Before coming to Pratt in 2003, Brad served for a decade as executive director of the Fifth Avenue Committee, a community-based organization in Brooklyn that develops and manages affordable housing; creates economic opportunities through workforce development, job creation, and adult education; and organizes tenants and workers to fight for a better community. Brad's work at Fifth Avenue Committee was recognized with awards from the Ford Foundation, Fannie Mae Foundation, and New York Magazine. He holds a masters in City and Regional Planning from Pratt, a masters in Social Anthropology from the University College London, and a bachelor of arts from the University of Chicago. Brad lives in Brooklyn with his wife, Meg Barnette, and their children, Marek and Rosa.
Laura Wolf-Powers is the Chairperson of Pratt Institute’s Graduate Center for Planning and the Environment, overseeing masters degree programs in city and regional planning, environmental planning and historic preservation. Her research and publications focus on urban labor markets, job-centered economic development, and the politics of urban redevelopment. She works actively with the Pratt Center for Community Development, the New York City Employment and Training Coalition, and other organizations on economic development and land use policy initiatives. She holds a PhD in urban planning and policy from Rutgers University.

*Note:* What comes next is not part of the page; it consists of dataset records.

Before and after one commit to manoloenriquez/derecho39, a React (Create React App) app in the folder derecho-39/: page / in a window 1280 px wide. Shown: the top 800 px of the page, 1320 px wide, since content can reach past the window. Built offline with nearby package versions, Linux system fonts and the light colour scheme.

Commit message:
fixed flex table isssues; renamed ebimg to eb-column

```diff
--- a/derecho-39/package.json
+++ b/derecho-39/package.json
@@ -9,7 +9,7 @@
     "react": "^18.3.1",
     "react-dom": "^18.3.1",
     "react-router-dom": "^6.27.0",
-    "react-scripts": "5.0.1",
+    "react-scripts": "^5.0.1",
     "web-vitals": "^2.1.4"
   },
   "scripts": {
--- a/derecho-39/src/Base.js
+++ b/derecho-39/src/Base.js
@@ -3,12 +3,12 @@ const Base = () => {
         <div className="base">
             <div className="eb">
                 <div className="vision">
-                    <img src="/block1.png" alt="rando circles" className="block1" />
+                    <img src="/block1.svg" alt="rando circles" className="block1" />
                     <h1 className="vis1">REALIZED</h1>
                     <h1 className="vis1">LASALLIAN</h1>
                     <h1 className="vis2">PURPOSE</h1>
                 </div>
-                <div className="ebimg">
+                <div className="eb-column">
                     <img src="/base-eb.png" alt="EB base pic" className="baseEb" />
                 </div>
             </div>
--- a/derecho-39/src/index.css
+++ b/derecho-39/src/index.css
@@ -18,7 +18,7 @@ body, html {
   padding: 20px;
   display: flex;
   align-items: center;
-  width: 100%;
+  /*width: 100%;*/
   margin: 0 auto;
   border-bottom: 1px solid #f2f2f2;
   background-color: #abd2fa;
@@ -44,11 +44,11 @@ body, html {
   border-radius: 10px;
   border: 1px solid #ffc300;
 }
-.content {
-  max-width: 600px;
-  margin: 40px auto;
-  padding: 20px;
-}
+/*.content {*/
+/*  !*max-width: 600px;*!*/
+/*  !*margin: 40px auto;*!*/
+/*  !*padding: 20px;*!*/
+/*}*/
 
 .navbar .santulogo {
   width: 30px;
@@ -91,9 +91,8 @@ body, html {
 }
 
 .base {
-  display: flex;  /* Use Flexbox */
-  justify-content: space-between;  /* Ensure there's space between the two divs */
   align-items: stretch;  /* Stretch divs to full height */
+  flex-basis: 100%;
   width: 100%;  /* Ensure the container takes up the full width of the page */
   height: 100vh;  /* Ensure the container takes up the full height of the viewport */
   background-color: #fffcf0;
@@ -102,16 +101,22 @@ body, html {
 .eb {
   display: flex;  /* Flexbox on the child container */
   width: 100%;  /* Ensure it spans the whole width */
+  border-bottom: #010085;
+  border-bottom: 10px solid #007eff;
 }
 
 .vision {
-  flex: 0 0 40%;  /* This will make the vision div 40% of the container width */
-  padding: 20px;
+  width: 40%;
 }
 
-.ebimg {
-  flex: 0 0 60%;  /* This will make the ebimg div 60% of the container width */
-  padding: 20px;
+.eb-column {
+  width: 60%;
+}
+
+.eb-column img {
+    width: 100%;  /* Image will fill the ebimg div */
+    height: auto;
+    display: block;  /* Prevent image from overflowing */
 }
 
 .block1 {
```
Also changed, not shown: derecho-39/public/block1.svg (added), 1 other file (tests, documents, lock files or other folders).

Robin Kniech is an attorney and serves as the Program Director for the Front Range Economic Strategy Center in Denver, Colorado. She coordinates FRESC’s Campaign for Responsible Development (CRD), and works to implement agreements and policies for equity and sustainability in subsidized developments. Her expertise includes maximizing affordable housing and good jobs at publicly supported redevelopments, local hiring, workforce development in the construction industry, and public policy.